### Extracted records ###

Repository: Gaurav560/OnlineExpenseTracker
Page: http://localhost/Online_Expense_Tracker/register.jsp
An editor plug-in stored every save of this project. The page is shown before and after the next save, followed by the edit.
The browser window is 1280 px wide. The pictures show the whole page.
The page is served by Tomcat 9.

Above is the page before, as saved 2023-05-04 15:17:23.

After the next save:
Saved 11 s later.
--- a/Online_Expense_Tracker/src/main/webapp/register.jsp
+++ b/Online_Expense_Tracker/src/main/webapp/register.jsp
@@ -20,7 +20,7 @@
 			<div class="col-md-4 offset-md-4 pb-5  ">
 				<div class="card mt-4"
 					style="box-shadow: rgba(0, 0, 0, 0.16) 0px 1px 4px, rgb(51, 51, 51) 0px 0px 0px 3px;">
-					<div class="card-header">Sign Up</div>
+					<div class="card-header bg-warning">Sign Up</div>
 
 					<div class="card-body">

###
### Extracted records ###

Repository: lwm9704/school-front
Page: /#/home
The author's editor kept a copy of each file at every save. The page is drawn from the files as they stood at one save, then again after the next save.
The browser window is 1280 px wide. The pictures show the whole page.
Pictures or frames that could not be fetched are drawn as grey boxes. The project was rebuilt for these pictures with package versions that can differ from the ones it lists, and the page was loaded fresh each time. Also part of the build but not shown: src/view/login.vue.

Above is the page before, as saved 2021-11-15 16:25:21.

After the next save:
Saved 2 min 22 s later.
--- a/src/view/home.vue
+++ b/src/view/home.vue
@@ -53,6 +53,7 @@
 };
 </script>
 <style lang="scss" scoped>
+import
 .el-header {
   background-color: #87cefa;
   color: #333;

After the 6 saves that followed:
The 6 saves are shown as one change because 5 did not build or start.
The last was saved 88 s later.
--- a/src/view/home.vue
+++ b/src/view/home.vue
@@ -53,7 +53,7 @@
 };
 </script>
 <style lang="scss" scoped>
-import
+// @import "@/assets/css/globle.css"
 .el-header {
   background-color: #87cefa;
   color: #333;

###

◆ The task ◆
Please return each line of the listing above that contains "shown".

◆ Result for this task ◆
An editor plug-in stored every save of this project. The page is shown before and after the next save, followed by the edit.
Pictures or frames that could not be fetched are drawn as grey boxes. The project was rebuilt for these pictures with package versions that can differ from the ones it lists, and the page was loaded fresh each time. Also part of the build but not shown: src/view/login.vue.
The 6 saves are shown as one change because 5 did not build or start.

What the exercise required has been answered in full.